Thousands of foreigners are smuggled across national borders as forced labour in factories, farms, and brothels. Many are forced to become victims of human trafficking through force or the false promise of the American dream. The threat of human trafficking presently is that it deprives people of their human rights, it is a global health risk, and fuels the growth of organized crimes, such as sex crimes. Within this paper I will discuss my research on human trafficking and the victims’ deprivation of human rights. In order to so, I will synthesize three relevant sources on this topic, discuss additional questions that should be addressed when further researching this issue from a peace studies perspective, and outline a specific proposal for future research.
In “Confronting Human Trafficking in Canada”, (Perrin 2009) discusses the complexity of human trafficking and the human rights this act violates. Perrin states that statistics available to the public on human trafficking cases are probably a fraction of the actual number. Many victims are unable to come forward due to threats and violence from their traffickers. Trafficking in persons only became a Criminal Code offence in November 2005. To date Perrin states that, convictions under trafficking of persons has only involved victims who were Canadian women and girls subjected to sexual exploitation. The lack of human trafficking prosecutions related to foreign victims is a startling gap in Canada’s efforts to combat this problem, particularly given that law enforcement agencies continue to bring forward such victims. While victim protection is paramount, only prosecuting their traffickers successfully confronts this problem.

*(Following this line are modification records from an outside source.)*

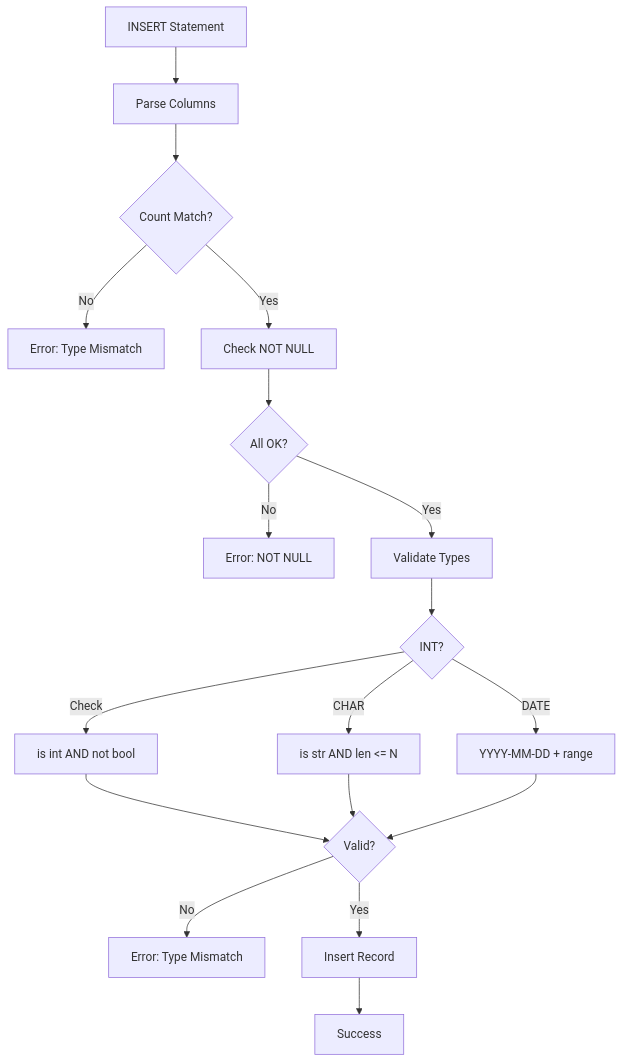
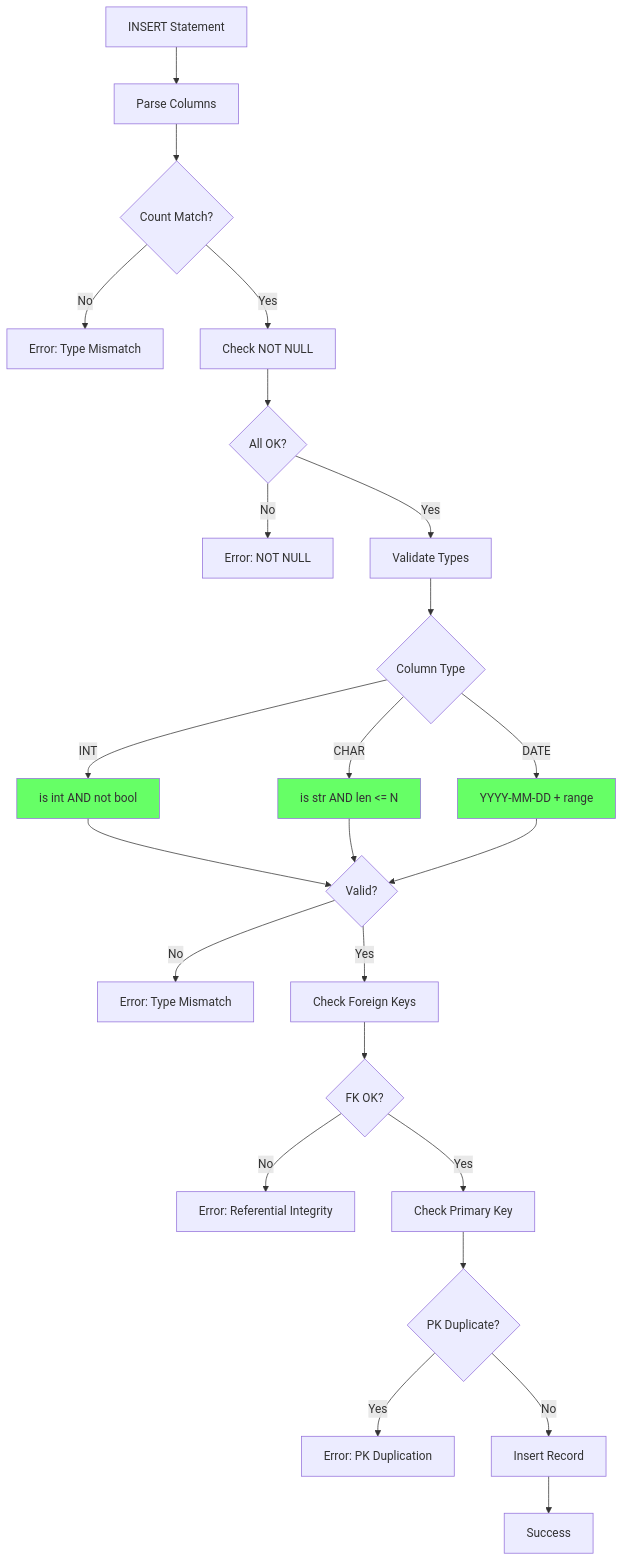
One commit to thynameisjibi/SQL-DBMS-plans changed the diagram in docs/plans/issue-2-plan.md. Above: the diagram before and after it, drawn with Mermaid. The commit also changed other lines of this file and 8 other files, not shown here.

````diff
--- a/docs/plans/issue-2-plan.md
+++ b/docs/plans/issue-2-plan.md
@@ -45,20 +98,30 @@
 ```mermaid
 flowchart TD
     A[INSERT Statement] --> B[Parse Columns]
     B --> C{Count Match?}
     C -->|No| D[Error: Type Mismatch]
     C -->|Yes| E[Check NOT NULL]
     E --> F{All OK?}
     F -->|No| G[Error: NOT NULL]
     F -->|Yes| H[Validate Types]
-    H --> I{INT?}
-    I -->|Check| J[is int AND not bool]
+    H --> I{Column Type}
+    I -->|INT| J[is int AND not bool]
     I -->|CHAR| K[is str AND len <= N]
     I -->|DATE| L[YYYY-MM-DD + range]
     J --> M{Valid?}
     K --> M
     L --> M
     M -->|No| N[Error: Type Mismatch]
-    M -->|Yes| O[Insert Record]
-    O --> P[Success]
+    M -->|Yes| O[Check Foreign Keys]
+    O --> P{FK OK?}
+    P -->|No| Q[Error: Referential Integrity]
+    P -->|Yes| R[Check Primary Key]
+    R --> S{PK Duplicate?}
+    S -->|Yes| T[Error: PK Duplication]
+    S -->|No| U[Insert Record]
+    U --> V[Success]
+    
+    style J fill:#6f6
+    style K fill:#6f6
+    style L fill:#6f6
 ```
````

In “The International Sexual Trafficking of Women and Children”, (Hodge and Lietz 2007) state that international slave trade, also known as human trafficking, receives little or no attention from international organizations. In particular they note that at the microlevel, within regions and individual nations, it is often the most vulnerable who are victimized. This mainly includes poor women and young children from developing countries (p.163). Poverty, war, and the lack of a promising future help to further promote unhappiness, pushing individuals away from their originating countries. On the other hand, media-constructed images of glamorized developed nations seem to offer the possibility of a better life, pulling individuals toward these countries (p.165). This false hope leads...